Your performance is dependent on the type of network you have.
Working for investment banks is not for the faint of heart. Workweeks of 100+ hours involving all-night sessions and meals at desks in order to complete heavy loads of difficult work have long been the lot of this industry’s professionals.
To thrive and not merely survive, however, junior investment bankers have to earn the trust and respect of colleagues and clients if they are to be given the chance to trade important stocks or to have their own customers.
A strong support network is vital in helping junior employees excel at their work and curb the risks of making mistakes as they learn on the job in a fast-moving business environment. The importance of this network is apparent in the career advice of a former head of proprietary trading at Bank of America Merrill Lynch: “Ask every single other person on the planet for help before you go back to your manager.”
In my paper “Homophily and Individual Performance”, published in Organization Science, co-authored with Charles Galunic of INSEAD and Gokhan Ertug and Tengjian Zou of SMU, we find that building a support network of people like you can enhance your performance in such an environment.
You may be really happy in your job and that’s great. But if a recruiter calls or a friend tips you off to a great position that fits your skills, are you ready to pursue it? If so, is your resume current? Are you constantly connecting with people in case a better opportunity presents itself?
Often, we get comfortable (a.k.a. lazy) in our current positions and don’t think about what might be next for us on the ladder of success. But you never know when your dream job will come along—or when you might lose the one you have. Here are five reasons why you should be always be seeking out new opportunities and laying the groundwork for your next career move: Continue reading →
In online and real-world networking, the same principle applies: You never know when you might make a crucial connection.
Social networks are like any other social environment: No two have exactly the same standards of acceptable behaviour. For good reasons, most of us would think twice before granting a Facebook friend request from a stranger. And since the workplace tends to have more rigid social standards than other areas of life, people commonly assume that their cache of connections on LinkedIn – the leading internet venue for professional networking – should be similarly exclusive, if not more so. Continue reading →
There is an old cartoon I often show to the managers I work with. It portrays a smiling executive team around a long table. The chairman is asking, “All in favor?” Everyone’s hand is up. Meanwhile, the cloud hovering above each head contains a dissonant view: “You’ve got to be kidding;” “Heaven forbid;” “Perish the thought.” It never fails to provoke awkward laughter of self-recognition.
I have a name for this cocktail of deference, conformity and passive aggression that chokes people and teams. I call it violent politeness. Continue reading →
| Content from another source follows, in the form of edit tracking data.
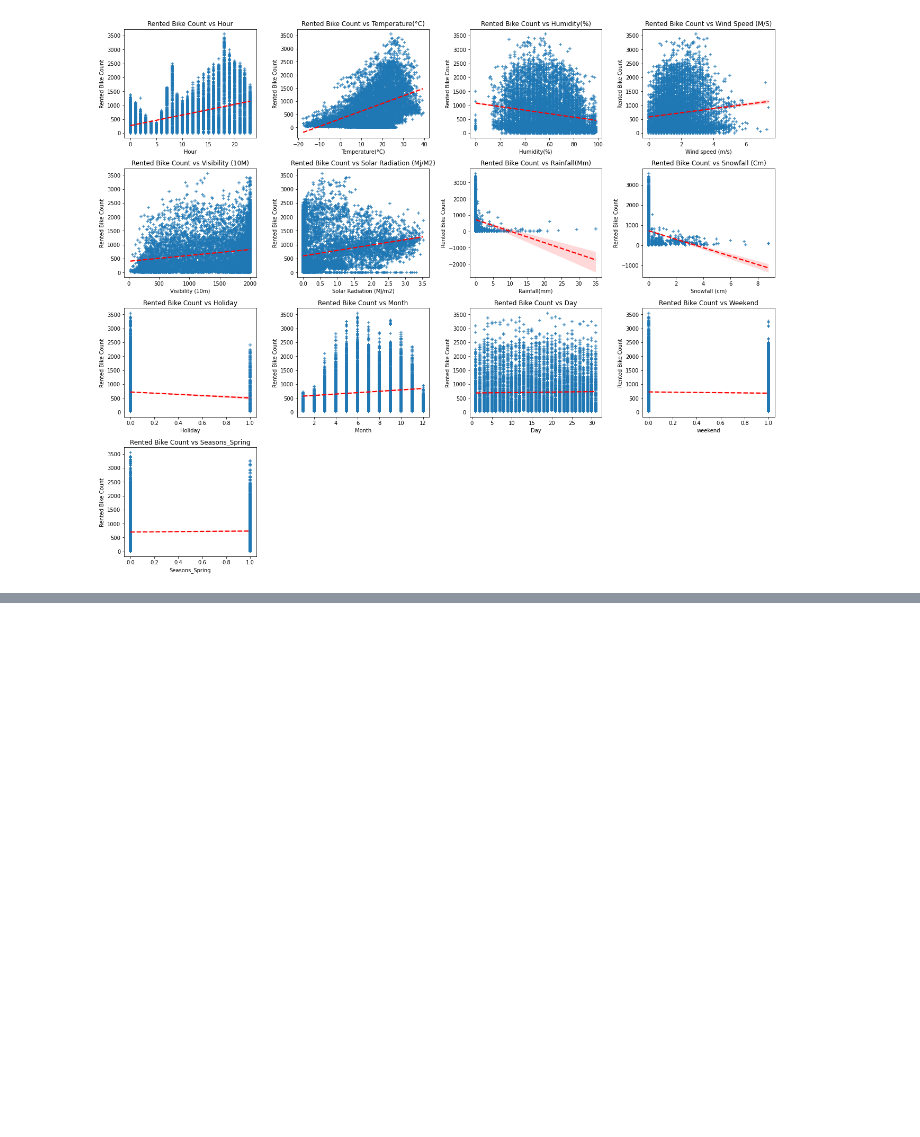
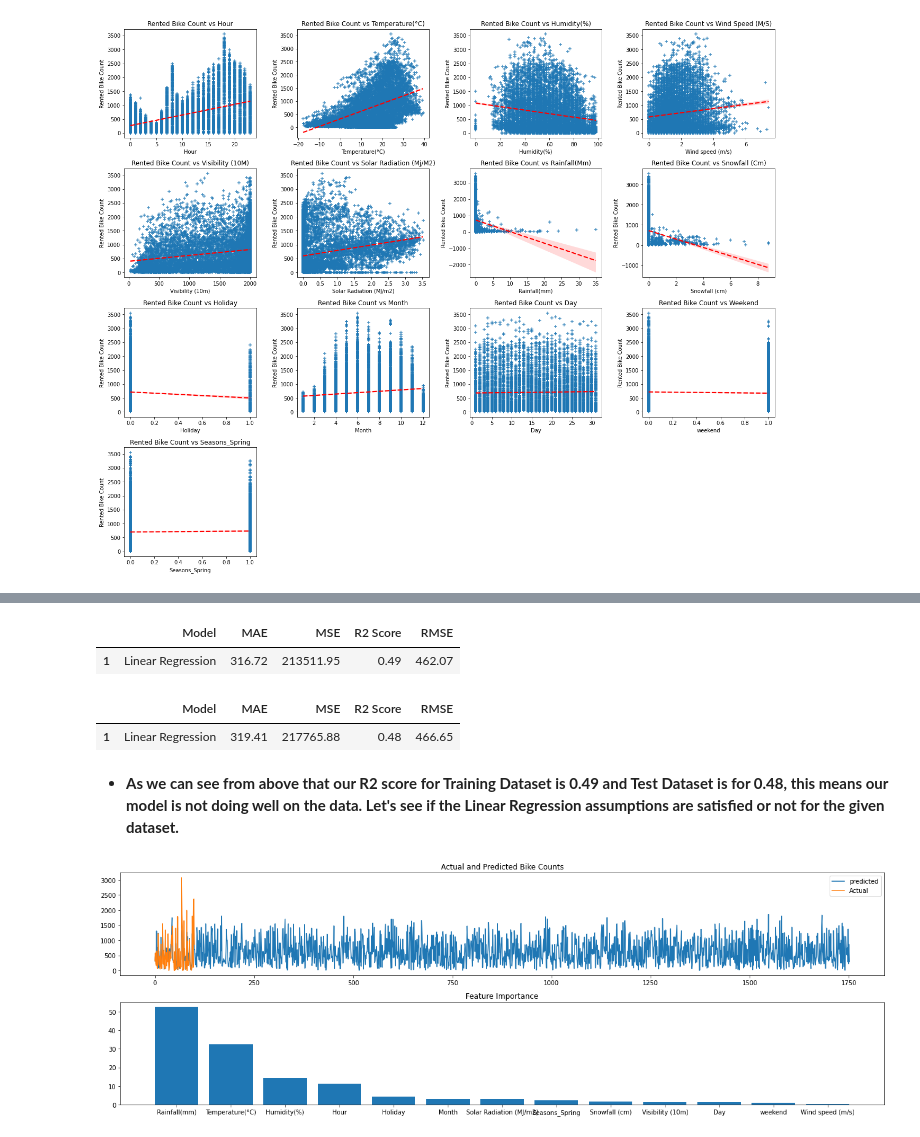
Before and after one commit to Kousikdutta1/Seoul-Bike-Sharing-Demand-Prediction, a Jupyter notebook: Kousik_Dutta_Seoul_Bike_Sharing_Demand_Prediction_Capstone_Project.ipynb, the cells around one changed output, grey strips where cells are left out. Drawn from its saved outputs; the diff is of its cells as text; code cells hidden in the pictures; blank space fills up the shorter version.

Commit message:
Fifth commit Bike Sharing Demand Prediction

```diff
--- a/Kousik_Dutta_Seoul_Bike_Sharing_Demand_Prediction_Capstone_Project.ipynb
+++ b/Kousik_Dutta_Seoul_Bike_Sharing_Demand_Prediction_Capstone_Project.ipynb
@@ -789,0 +809,6 @@ for index, column in enumerate(independent_variables) :
+# %%
+# Let's do standardizing the independent variables
+
+scaler = MinMaxScaler()
+X_train = scaler.fit_transform(X_train)
+X_test = scaler.transform(X_test)
@@ -789,0 +847,8 @@ for index, column in enumerate(independent_variables) :
+# %%
+# Let's make a Lienar Regression model
+
+lr = LinearRegression()
+# %%
+# Let's fit the data
+
+lr.fit(X_train,y_train)
@@ -789,0 +857,5 @@ for index, column in enumerate(independent_variables) :
+# %%
+# Let's Predict for both train and test set
+
+y_pred_trainlr = lr.predict(X_train)
+y_pred_testlr = lr.predict(X_test)
@@ -789,0 +939,38 @@ for index, column in enumerate(independent_variables) :
+# %%
+# Let's see the Evaluation metrics of Training Dataframe
+
+Training_dataset
+# %% [output]
+|  | Model | MAE | MSE | R2 Score | RMSE |
+| 1 | Linear Regression | 316.72 | 213511.95 | 0.49 | 462.07 |
+# %%
+# Let's see the Evaluation metrics of Test Dataframe
+
+Test_dataset
+# %% [output]
+|  | Model | MAE | MSE | R2 Score | RMSE |
+| 1 | Linear Regression | 319.41 | 217765.88 | 0.48 | 466.65 |
+# %% [markdown]
+* **As we can see from above that our R2 score for Training Dataset is 0.49 and Test Dataset is for 0.48,  this means our model is not doing well on the data. Let's see if the Linear Regression assumptions are satisfied or not for the given dataset.**
+# %%
+importance = np.abs(lr.coef_)
+indices = np.argsort(importance)
+indices = indices[::-1]
+
+
+
+plt.figure(figsize = (18,6))
+
+plt.subplot(2,1,1)
+plt.plot(y_pred_testlr)[:100]
+plt.plot((np.array(y_test)[:100]))
+plt.legend(["predicted", "Actual"])
+plt.title('Actual and Predicted Bike Counts')
+plt.subplot(2,1,2)
+plt.bar(range(len(indices)), importance[indices])
+plt.xticks(range(len(indices)),[independent_variables[i] for i in indices])
+plt.title('Feature Importance')
+plt.tight_layout()
+plt.show()
+# %% [output]
+[figure, added]
```
Also changed, not shown: parts of 12 cells of this notebook.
Life is full of negotiations, big and small. We negotiate for raises, we negotiate with clients and providers over prices, and we negotiate for more staff, the best projects, and flex time. (Then we go home and negotiate with our kids about how old you have to be to get your own smartphone.)
To be successful, you really need to know how to negotiate well. But the truth is, this particular skill doesn’t come naturally to many people. This is because a negotiation is an experience that is rife with conflicting motivations. When you haggle with another party over price, you need to somehow reconcile your desire to pay (or be paid) your target amount with your fear that if you push too hard, the negotiation may break down. You might end up empty-handed, humiliated, or out of a job. Negotiations are always gambles, and there is always risk. Continue reading →